A happy kid is a bundle of positive energy and has the ability to light up everyone's spirits. Whether it is turning the house upside down or leaving a mess in their wake, their antics become part of the family anecdotes. But on the other end, a sick child is like an endless pit for draining away any positivity and happiness. Whether it is the refusal to take food or the constant whining, it is heart-breaking and unnatural to see these innocent and hapless children in such a dormant state. As a mother, I have experienced both extremes. Needless to say, I always hope for the former and try to avoid the latter. And I do take very possible measure within my reach to make this happen.
Starting with a diet that is vital for the development of his body and brain, I try to supplement it with health drinks and ayurvedic formulations. With the deteriorating environmental conditions, they are regularly exposed to pollutants and viruses that are becoming increasingly strong. And not to forget the problem of pollen allergies that is very evident in Bangalore. I believe that my child needs that 'extra' bit of care and nutrition to fight and overcome these external enemies. Hence I trust something like Dabur Chyawanprash which draws from the rich and ancient ayurvedic tradition of India and has proven 'immunomodulatory and anti-allergic potential'.
I remember my mother forcing me to take 'Chyawanprash'. As a kid, I hated those white bottles with the red cap and the sketch of a sage etched in red. I think if I looked hard, I would still find a few of those in the storage room. But looking back in time, I do acknowledge that it is very helpful in keeping away/curing minor irritants like a running/itchy nose, sore throat, cough or even sneezing fits (trust me they can be really irritating if they are as bad as mine used to be). Though she would sometimes forget it during the remaining year, my mother always made sure that I took those two spoonfuls of Chyawanprash in the early winter months. 'This is the right time for building immunity', she would exclaim.
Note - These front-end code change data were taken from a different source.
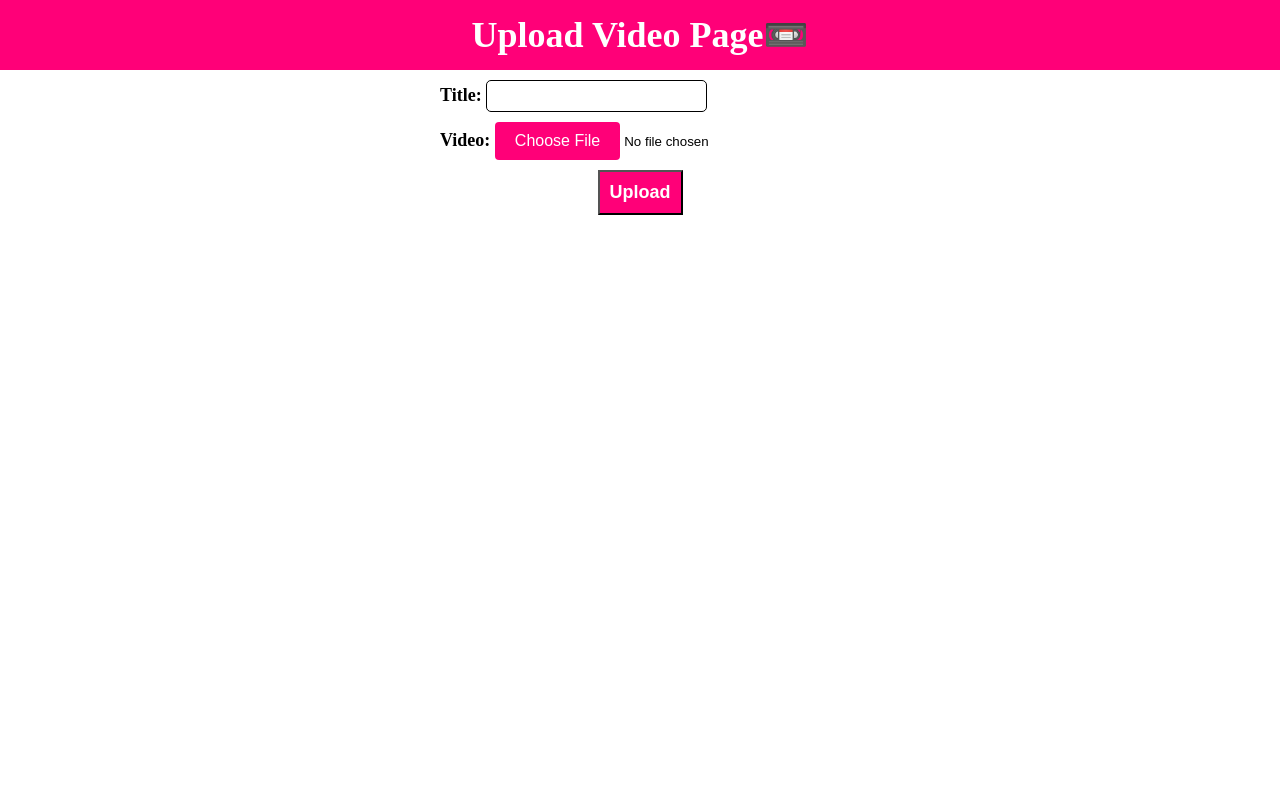
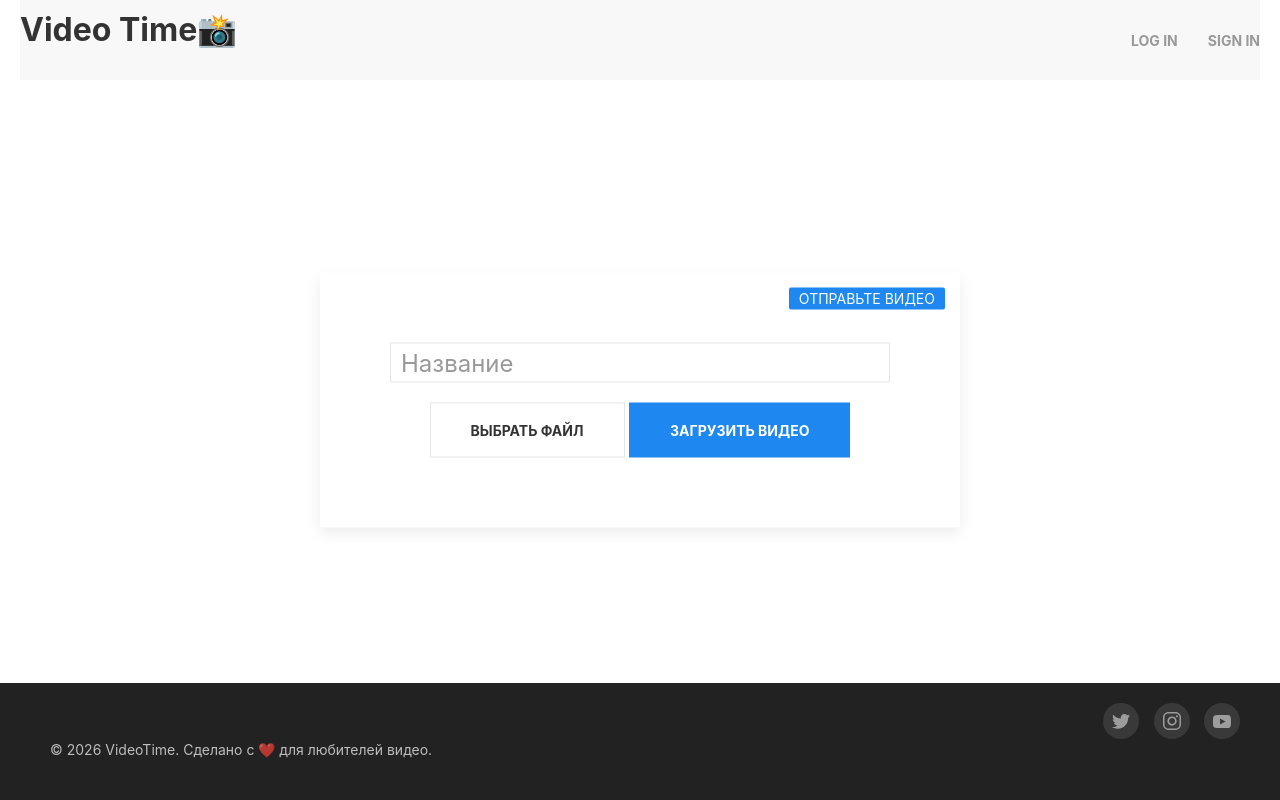
Before and after one commit to KochetkovAlEX/VideoTime, a Django app: page /upload_video/ in a window 1280 px wide. Run offline with Django 5.2, Linux system fonts and the light colour scheme; some libraries are stand-ins or nearby versions.

Commit message:
Создание нового дизайна и внесение ясности в структуру кода. Улучшение формы ввода видео

```diff
--- a/DJ/mysite/forms.py
+++ b/DJ/mysite/forms.py
@@ -50,7 +50,15 @@ class VideoForm(forms.ModelForm):
         model = Video
         fields = ('title', 'video')
 
-    title = forms.CharField(max_length=30)
+
+    title = forms.CharField(max_length=30,
+                            widget=forms.TextInput(
+                                attrs={
+                                    'class':'uk-input uk-form-width-large',
+                                    'placeholder': 'Название'
+                                    }
+                                )
+                            )
     video = forms.FileField()
 
 
--- a/DJ/mysite/template_name.py
+++ b/DJ/mysite/template_name.py
@@ -4,4 +4,5 @@ reg_page_template = 'reg_page.html'
 reg_page_done_template = 'reg_done.html'
 upload_video_template = 'upload_video.html'
 user_page_template = 'userpage.html'
-only_header_page = 'header.html'
+# only_header_page = 'header.html'
+base_page = 'base.html'
--- /dev/null
+++ b/DJ/mysite/templates/base.html
@@ -0,0 +1,17 @@
+{% load static %}
+
+<head>
+    <meta charset="UTF-8">
+    <link rel="stylesheet" href="https://cdnjs.cloudflare.com/ajax/libs/uikit/3.21.0/css/uikit.min.css" />
+    <meta name="viewport" content="width=device-width, initial-scale=1.0">
+    <link rel="stylesheet" href="{% static 'style/style.css'  %}">
+    <title>{% block title %} Video Time📷 {% endblock title %}</title>
+</head>
+
+<body>
+    {% include "header.html" %}
+    <main>{% block content %}{% endblock content %}</main>
+    {% include "footer.html" %}
+</body>
+<script src="https://cdnjs.cloudflare.com/ajax/libs/uikit/3.21.0/js/uikit.min.js"></script>
+<script src="https://cdnjs.cloudflare.com/ajax/libs/uikit/3.21.0/js/uikit-icons.min.js"></script>
--- /dev/null
+++ b/DJ/mysite/templates/footer.html
@@ -0,0 +1,16 @@
+<footer class="uk-section-xsmall uk-background-secondary uk-light uk-position-bottom">
+    <div class="uk-container">
+        <div class="uk-text-center">
+            <div class="uk-text-right">
+                <a href="#" class="uk-icon-button uk-margin-small-right" uk-icon="twitter"></a>
+                <a href="#" class="uk-icon-button uk-margin-small-right" uk-icon="instagram"></a>
+                <a href="#" class="uk-icon-button" uk-icon="youtube"></a>
+            </div>
+            <div class="uk-text-left">
+                <p class="uk-text-small uk-margin-remove-top uk-margin-small-left">
+                    © {% now "Y" %} VideoTime. Сделано с ❤️ для любителей видео.
+                </p>
+            </div>
+        </div>
+    </div>
+</footer>
--- a/DJ/mysite/templates/header.html
+++ b/DJ/mysite/templates/header.html
@@ -1,35 +1,27 @@
-{% load static %}
-<head>
-    <meta charset="UTF-8">
-    <meta name="viewport" content="width=device-width, initial-scale=1.0">
-    <link rel="stylesheet" href="{%static 'style/main_style.css'  %}">
-    <title>Video Time📷</title>
-</head>
-<body>
+{% comment %} {% load static %} {% endcomment %}
 <header>
-    <div class="site_name">Video Time📷</div>
-    {% if not user.is_authenticated %}
-    <a href="{% url 'login' %}" style="text-decoration: none; color: white;">
-        <div class="btn">
-            Log In
+    <nav class="uk-navbar-container" uk-navbar>
+        <div class='uk-navbar-left'>
+            <ul class="uk-navbar-nav">
+                <li class="uk-active">
+                    <a href="#"> <!--{% url 'header_page' %}-->
+                        <h2>
+                            <strong>Video Time📸</strong>
+                        </h2>
+                    </a>
+                </li>
+            </ul>
         </div>
-    </a>
-    <a href="{% url 'reg_page' %}" style="text-decoration: none; color: white;">
-        <div class="btn">
-            Sign In
+        <div class="uk-navbar-right">
+            <ul class="uk-navbar-nav">
+                {% if not user.is_authenticated %}
+                    <li><a href="{% url 'login' %}"><strong>Log In</strong></a></li>
+                    <li><a href="{% url 'reg_page' %}"><strong>Sign In</strong></a></li>
+                {% else %}
+                    <li><a href="{% url 'upload' %}"><strong>Upload Video</strong></a></li>
+                    <li><a href="/profile/{{user.id}}"><strong>{{user.name}}</strong></a></li>
+                {% endif %}
+            </ul>
         </div>
-    </a>
-    {%else%}
-    <a href="{% url 'upload' %}" style="text-decoration: none; color: white;">
-        <div class="btn">
-            Upload Video
-        </div>
-    </a>
-    <a href="/profile/{{user_id}}" style="text-decoration: none; color: white;">
-        <div class='btn'>
-            {{user.name}}
-        </div>
-    </a>
-    {% endif %}
-
+    </nav>
 </header>
--- a/DJ/mysite/templates/index.html
+++ b/DJ/mysite/templates/index.html
@@ -36,9 +36,8 @@
 <article>
     <div class="video-player">
         {% if user.is_authenticated%}
-<!--        <video autoplay muted controls loop="loop" id='video' src="{{video.video_url}}">-->
-<!--        </video>-->
-        <h1>Зарегиструйтесь или Авторизуйтесь</h1>
+        <video autoplay muted controls loop="loop" id='video' src="{{video.video_url}}">
+        </video>
         {%else%}
         <video autoplay muted controls loop="loop" id='video' src="{% static 'video/reg_gif.mp4' %}">
         </video>
@@ -83,4 +82,3 @@
 </body>
 <script src="{% static 'script/script.js' %}">
 </script>
-</html>
--- a/DJ/mysite/templates/upload_video.html
+++ b/DJ/mysite/templates/upload_video.html
@@ -1,25 +1,30 @@
-<!DOCTYPE html>
-<html lang="en">
+{% extends "base.html" %}
 {% load static %}
-<head>
-    <meta charset="UTF-8">
-    <title>Upload Video📽️</title>
-    <link rel="stylesheet" href="{%static 'style/reg_style.css'%}">
-</head>
-<body>
-<header>
-    <div class="title"><h1>Upload Video Page📼</h1></div>
-</header>
-<form method="post" enctype="multipart/form-data" >
+
+{% block title %} Upload Video💿{% endblock title %}
+
+{% block content %}
+<form method="post" enctype="multipart/form-data" class="uk-form-stacked">
     {% csrf_token %}
-    {{form.as_p}}
-    <button type="submit" class="login_btn">Upload</button>
+    <div>
+        <div class="uk-card-large uk-card-default uk-position-center  uk-card-body uk-text-center">
+            <div class="uk-card-badge uk-label">Отправьте Видео</div>
+            <h3 class="uk-card-title">
+                {{ form.title }}
+            </h3>
+
+            <div class="uk-margin uk-form-controls">
+                <div uk-form-custom>
+                    {{ form.video }}
+                    <button class="uk-button uk-button-default uk-button-large" type="button">
+                        <strong>Выбрать файл</strong>
+                    </button>
+                    <button type="submit" class="uk-button uk-button-primary uk-button-large">
+                        <strong>Загрузить видео</strong>
+                    </button>
+                </div>
+            </div>
+        </div>
+    </div>
 </form>
-{% comment %} <a href="{% url 'header_page' %}" style="text-decoration: none; color: white;"><div class="btn" >
-    Main Page
-</div></a>
-<a href="/profile/{{user_id}}" style="text-decoration: none; color: white;"><div class='btn'>
-    User Page
-</div></a> {% endcomment %}
-</body>
-</html>
+{% endblock content %}
--- a/DJ/mysite/urls.py
+++ b/DJ/mysite/urls.py
@@ -4,14 +4,15 @@ from django.conf import settings
 from django.contrib.auth import views as auth_views
 
 urlpatterns = [
-    path('', views.load_header_page, name='header_page'),
+    path('', views.test_render, name='test_page'),
+    path('', views.load_next_video, name='header_page'),
     # path('<int:id>/', views.main_page, name='index'),
     path('reg/', views.reg_page, name='reg_page'),
     path('login/', views.user_login, name='login'),
     path('logout/', auth_views.LogoutView.as_view(template_name='index.html', next_page=settings.LOGOUT_REDIRECT_URL),
-         name='logout'),
+        name='logout'),
     path('upload_video/', views.upload_video, name='upload'),
     path("profile/<int:user_id>", views.load_user_page, name='userpage'),
-    path('likes/<int:id>', views.get_like, name='like'),
+    # path('likes/<int:id>', views.get_like, name='like'),
     # path('next_video/<int:id>', views.main_page, name='next_video')
 ]
--- a/DJ/mysite/views.py
+++ b/DJ/mysite/views.py
@@ -15,6 +15,9 @@ class SignUpView(generic.CreateView):
     success_url = reverse_lazy('login')
     template_name = reg_page_template
 
+def test_render(request):
+    return render(request, base_page)
+
 
 def main_page(request, id):
     """Функция, загружающая главную страницу"""
@@ -26,12 +29,13 @@ def main_page(request, id):
             return render(request, main_page_template, context=context)
     return render(request, main_page_template, context=context)
 
-def load_header_page(request):
-    user = request.user
-    context = {
-        'user_id': user.id
-    }
-    return render(request, only_header_page, context=context)
+# def load_header_page(request):
+#     """Тестовая функция"""
+#     user = request.user
+#     context = {
+#         'user_id': user.id
+#     }
+#     return render(request, only_header_page, context=context)
 
 def load_next_video(request):  # request нужен в данной функции, но Pycharm красит его в серый.
     """Выбирает случайное следующее видео"""
--- a/DJ/static/style/reg_style.css
+++ /dev/null
@@ -1,79 +0,0 @@
-*{
-    margin: 0;
-    padding: 0;
-}
-
-header{
-    height: 70px;
-    display: flex;
-    justify-content: center;
-    align-items: center;
-    background-color: #FF0078;
-    color: white;
-    font-size: 18px;
-    font-weight: 600;
-}
-
-.login_btn{
-    display: block;
-    padding: 10px;
-    margin-top: 10px;
-    margin-left: auto;
-    margin-right: auto;
-    font-size: 18px;
-    font-weight: 600;
-    border: 1px solid none;
-    background-color: #FF0078;
-    color: white;
-}
-
-.login_btn:after{
-    background-color: #cc0078;
-}
-
-form{
-    display: flex;
-    flex-direction:column;
-    align-items: center;
-    justify-content: center;
-}
-
-/* допиши декор для полей ввода, а то дичь какая-то */
-input[type=text]{
-    border: 0.5px black solid;
-    border-radius: 5px;
-    height: 30px;
-    /* padding: 0px 20px; */
-    font-size: 16px;
-    font-weight: 600;
-}
-
-input[type=submit]{
-    display: block;
-    padding: 10px;
-    margin-top: 10px;
-    margin-left: auto;
-    margin-right: auto;
-    font-size: 18px;
-    font-weight: 600;
-    border: 1px solid none;
-    background-color: #FF0078;
-    color: white;
-}
-
-p{
-    width: 400px;
-    margin-top: 10px;
-    font-size: 18px;
-    font-weight: 600;
-}
-
-input::-webkit-file-upload-button {
-    background-color: #FF0078;
-    border: none;
-    border-radius: 4px;
-    padding: 10px 20px;
-    cursor: pointer;
-    font-size: 16px;
-    color: white;
-}
--- /dev/null
+++ b/DJ/static/style/style.css
@@ -0,0 +1,13 @@
+* {
+    margin: 0;
+    padding: 0;
+}
+
+header {
+    margin: 0 20px 0 20px;
+}
+
+html,
+body {
+    height: 100%;
+}
```
Also changed, not shown: DJ/static/style/main_style.css (deleted, +0 -121 lines), DJ/static/style/userpage.css (deleted, +0 -58 lines).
And I have kept the tradition alive. 'Like mother like daughter'.
[This post is written for Dabur Chyawanprash.]